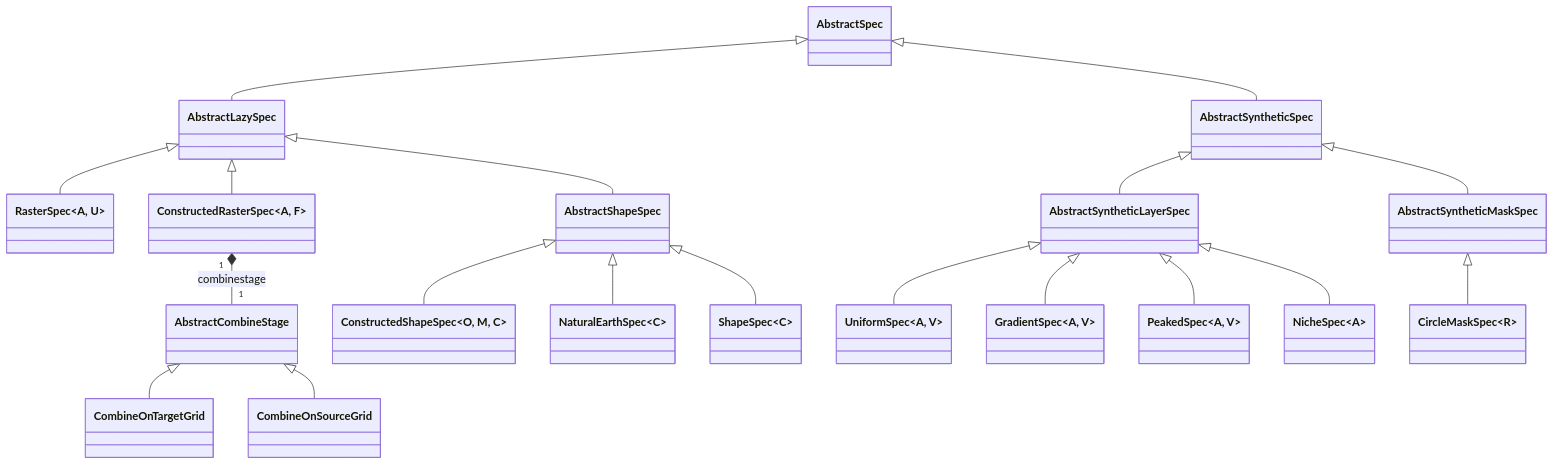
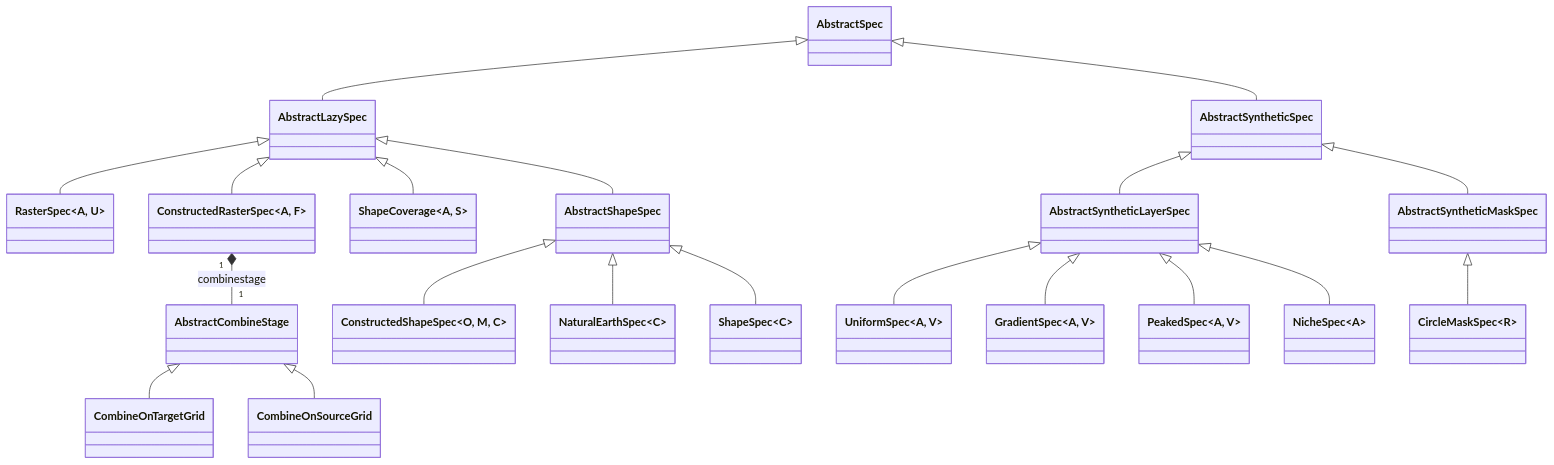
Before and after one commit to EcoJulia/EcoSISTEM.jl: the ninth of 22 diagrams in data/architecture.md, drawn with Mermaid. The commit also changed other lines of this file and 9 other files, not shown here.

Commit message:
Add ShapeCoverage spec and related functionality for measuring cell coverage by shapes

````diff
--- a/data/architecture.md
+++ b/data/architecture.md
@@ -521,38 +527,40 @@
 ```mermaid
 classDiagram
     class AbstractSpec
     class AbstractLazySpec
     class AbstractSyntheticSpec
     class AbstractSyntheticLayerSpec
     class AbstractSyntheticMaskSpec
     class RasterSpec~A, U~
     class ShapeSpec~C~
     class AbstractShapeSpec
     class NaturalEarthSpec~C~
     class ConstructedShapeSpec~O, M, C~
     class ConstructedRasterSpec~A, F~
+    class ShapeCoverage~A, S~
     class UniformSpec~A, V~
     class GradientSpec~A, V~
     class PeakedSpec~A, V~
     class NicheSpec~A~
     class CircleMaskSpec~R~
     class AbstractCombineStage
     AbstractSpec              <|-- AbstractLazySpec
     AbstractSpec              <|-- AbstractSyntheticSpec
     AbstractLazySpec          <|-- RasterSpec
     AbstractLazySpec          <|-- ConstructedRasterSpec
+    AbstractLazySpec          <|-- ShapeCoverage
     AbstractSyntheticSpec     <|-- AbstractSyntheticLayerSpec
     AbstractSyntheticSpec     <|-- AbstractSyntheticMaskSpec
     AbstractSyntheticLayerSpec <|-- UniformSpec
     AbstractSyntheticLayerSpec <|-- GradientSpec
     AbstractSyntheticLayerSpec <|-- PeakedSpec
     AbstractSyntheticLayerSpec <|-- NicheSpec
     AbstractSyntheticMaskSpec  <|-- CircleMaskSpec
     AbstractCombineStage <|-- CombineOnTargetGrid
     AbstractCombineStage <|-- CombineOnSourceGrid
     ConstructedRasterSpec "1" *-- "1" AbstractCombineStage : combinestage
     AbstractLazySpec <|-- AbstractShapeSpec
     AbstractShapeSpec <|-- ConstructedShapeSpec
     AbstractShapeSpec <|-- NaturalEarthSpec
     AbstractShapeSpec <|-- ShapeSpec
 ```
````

##########

### TASK GOAL:
Could you give the listing above again word for word, without any pictures?

### RESULT OF THE TASK:
Before and after one commit to EcoJulia/EcoSISTEM.jl: the ninth of 22 diagrams in data/architecture.md, drawn with Mermaid. The commit also changed other lines of this file and 9 other files, not shown here.

Commit message:
Add ShapeCoverage spec and related functionality for measuring cell coverage by shapes

````diff
--- a/data/architecture.md
+++ b/data/architecture.md
@@ -521,38 +527,40 @@
 ```mermaid
 classDiagram
     class AbstractSpec
     class AbstractLazySpec
     class AbstractSyntheticSpec
     class AbstractSyntheticLayerSpec
     class AbstractSyntheticMaskSpec
     class RasterSpec~A, U~
     class ShapeSpec~C~
     class AbstractShapeSpec
     class NaturalEarthSpec~C~
     class ConstructedShapeSpec~O, M, C~
     class ConstructedRasterSpec~A, F~
+    class ShapeCoverage~A, S~
     class UniformSpec~A, V~
     class GradientSpec~A, V~
     class PeakedSpec~A, V~
     class NicheSpec~A~
     class CircleMaskSpec~R~
     class AbstractCombineStage
     AbstractSpec              <|-- AbstractLazySpec
     AbstractSpec              <|-- AbstractSyntheticSpec
     AbstractLazySpec          <|-- RasterSpec
     AbstractLazySpec          <|-- ConstructedRasterSpec
+    AbstractLazySpec          <|-- ShapeCoverage
     AbstractSyntheticSpec     <|-- AbstractSyntheticLayerSpec
     AbstractSyntheticSpec     <|-- AbstractSyntheticMaskSpec
     AbstractSyntheticLayerSpec <|-- UniformSpec
     AbstractSyntheticLayerSpec <|-- GradientSpec
     AbstractSyntheticLayerSpec <|-- PeakedSpec
     AbstractSyntheticLayerSpec <|-- NicheSpec
     AbstractSyntheticMaskSpec  <|-- CircleMaskSpec
     AbstractCombineStage <|-- CombineOnTargetGrid
     AbstractCombineStage <|-- CombineOnSourceGrid
     ConstructedRasterSpec "1" *-- "1" AbstractCombineStage : combinestage
     AbstractLazySpec <|-- AbstractShapeSpec
     AbstractShapeSpec <|-- ConstructedShapeSpec
     AbstractShapeSpec <|-- NaturalEarthSpec
     AbstractShapeSpec <|-- ShapeSpec
 ```
````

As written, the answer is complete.